We're not going to cede our sovereignty in this question to anybody else, to any university in any other state, said Boren.
Texas also authorized its president Bill Powers to negotiate the school's future in conference affiliation, according to the Austin American-Statesman.
Powers refused to comment on the situation besides saying talks were ongoing, as the school is a rumored target for multiple conferences. The latest news from Texas-based media outlets suggests Texas could join Oklahoma in the Pac-12, but rumors also put the Longhorns in the ACC or as an independent school without conference affiliation.
Beleaguered Big 12 commissioner Dan Beebe called the actions by Oklahoma and Texas anticipated, but indicated he feels the conference continues to be as strong today for all of our current members as it was last year.
Whether that is true ultimately depends on whether Oklahoma and Texas stick with the Big 12 or fly the coop for the Pac-12. Oklahoma has been public in its affection for the Pac-12, while Texas has played its hand a bit closer to vest.
Similar to Oklahoma, Texas likely won't make a move without its in-state brother, Texas Tech, which could prove a problem for some conferences -- notably the ACC. The other big issue at hand concerns Texas' Longhorn Network channel with ESPN.
The Longhorn Network angered Texas A&M so much that it applied to join the SEC, which set off this most recent conference realignment carousel. The Pac-12 already has a regional television network in place and it's believed that the conference isn't likely to accept Texas with the LHN as it currently stands, but it's possible if some concessions by both are made.
Pac-12 school administrators continue to indicate the conference is content as it currently stands, but popular opinion believes the conference wouldn't turn Oklahoma or Texas away at the door.
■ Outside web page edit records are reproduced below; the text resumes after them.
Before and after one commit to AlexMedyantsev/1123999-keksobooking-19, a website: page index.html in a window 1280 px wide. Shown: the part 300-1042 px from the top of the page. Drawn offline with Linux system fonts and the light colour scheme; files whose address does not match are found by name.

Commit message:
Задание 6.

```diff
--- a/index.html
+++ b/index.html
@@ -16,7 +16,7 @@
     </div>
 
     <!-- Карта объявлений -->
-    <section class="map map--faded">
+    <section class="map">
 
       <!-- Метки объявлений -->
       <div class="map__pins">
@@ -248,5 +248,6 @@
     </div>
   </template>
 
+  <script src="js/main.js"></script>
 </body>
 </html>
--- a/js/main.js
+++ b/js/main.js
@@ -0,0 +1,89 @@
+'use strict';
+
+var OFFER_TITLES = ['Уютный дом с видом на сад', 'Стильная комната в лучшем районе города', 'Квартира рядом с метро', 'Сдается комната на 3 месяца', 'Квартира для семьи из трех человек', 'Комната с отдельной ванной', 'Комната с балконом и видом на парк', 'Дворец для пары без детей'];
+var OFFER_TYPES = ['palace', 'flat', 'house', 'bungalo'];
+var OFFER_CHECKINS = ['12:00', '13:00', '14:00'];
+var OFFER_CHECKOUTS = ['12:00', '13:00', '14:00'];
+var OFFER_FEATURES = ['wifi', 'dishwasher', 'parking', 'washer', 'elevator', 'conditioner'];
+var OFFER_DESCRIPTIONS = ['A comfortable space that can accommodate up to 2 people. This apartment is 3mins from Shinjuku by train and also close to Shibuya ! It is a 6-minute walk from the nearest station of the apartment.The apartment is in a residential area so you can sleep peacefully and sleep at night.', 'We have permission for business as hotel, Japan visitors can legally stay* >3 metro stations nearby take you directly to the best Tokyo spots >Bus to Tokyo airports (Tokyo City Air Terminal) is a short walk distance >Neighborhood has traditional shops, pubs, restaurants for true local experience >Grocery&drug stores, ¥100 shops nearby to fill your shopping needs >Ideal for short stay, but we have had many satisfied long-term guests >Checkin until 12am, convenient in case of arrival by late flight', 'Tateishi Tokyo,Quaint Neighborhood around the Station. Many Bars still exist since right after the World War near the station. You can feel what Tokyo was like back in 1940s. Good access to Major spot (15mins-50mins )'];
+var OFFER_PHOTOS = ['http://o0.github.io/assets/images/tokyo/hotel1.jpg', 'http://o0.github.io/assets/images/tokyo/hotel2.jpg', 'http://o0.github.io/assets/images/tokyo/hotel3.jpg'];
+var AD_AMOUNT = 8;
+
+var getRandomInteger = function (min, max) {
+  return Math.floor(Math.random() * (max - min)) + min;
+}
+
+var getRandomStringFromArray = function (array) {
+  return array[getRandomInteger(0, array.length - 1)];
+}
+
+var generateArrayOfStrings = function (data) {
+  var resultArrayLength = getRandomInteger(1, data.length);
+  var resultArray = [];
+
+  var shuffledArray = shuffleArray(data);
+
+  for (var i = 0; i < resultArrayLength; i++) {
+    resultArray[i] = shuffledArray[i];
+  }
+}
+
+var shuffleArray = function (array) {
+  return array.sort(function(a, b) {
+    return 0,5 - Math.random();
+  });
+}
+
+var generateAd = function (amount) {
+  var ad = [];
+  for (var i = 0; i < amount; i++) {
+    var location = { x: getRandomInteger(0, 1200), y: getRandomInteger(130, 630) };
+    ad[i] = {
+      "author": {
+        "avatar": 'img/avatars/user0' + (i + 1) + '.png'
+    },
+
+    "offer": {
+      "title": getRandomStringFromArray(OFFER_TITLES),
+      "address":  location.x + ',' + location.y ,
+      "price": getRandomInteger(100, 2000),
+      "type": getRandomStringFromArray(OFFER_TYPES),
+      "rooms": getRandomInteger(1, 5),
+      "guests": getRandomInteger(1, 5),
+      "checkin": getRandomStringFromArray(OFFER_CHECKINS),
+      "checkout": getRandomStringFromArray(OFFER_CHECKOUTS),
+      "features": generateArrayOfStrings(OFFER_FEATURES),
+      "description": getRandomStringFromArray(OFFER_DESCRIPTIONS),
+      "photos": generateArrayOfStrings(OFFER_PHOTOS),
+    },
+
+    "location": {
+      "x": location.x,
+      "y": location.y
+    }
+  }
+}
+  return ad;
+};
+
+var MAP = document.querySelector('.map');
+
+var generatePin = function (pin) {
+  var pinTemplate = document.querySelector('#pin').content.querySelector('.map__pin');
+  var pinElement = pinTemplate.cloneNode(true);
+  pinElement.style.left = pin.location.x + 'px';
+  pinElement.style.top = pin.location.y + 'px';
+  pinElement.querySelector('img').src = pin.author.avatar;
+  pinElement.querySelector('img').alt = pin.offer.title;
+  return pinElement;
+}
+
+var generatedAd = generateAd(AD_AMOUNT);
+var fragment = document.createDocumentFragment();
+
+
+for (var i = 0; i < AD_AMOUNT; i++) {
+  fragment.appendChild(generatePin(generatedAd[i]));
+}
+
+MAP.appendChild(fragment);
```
It's kind of funny, the stuff that's being reported. Right now, there is no desire to expand the conference, Michael Crow, Arizona State president and outgoing chair of the Pac-12 CEO Group, told USA Today. There are orbital shifts that might get our attention, but we just put this thing together and we'd like to see it work.
The conference realignment talks have moved at a rapid pace, most notably with the Pittsburgh and Syracuse quickly moving to the ACC remiss of a lot of media speculation, and that figures to continue. Oklahoma president Boren would love to see a result sooner rather than later showing it's possible the Sooners could announce intentions to join the Pac-12 by the end of this week.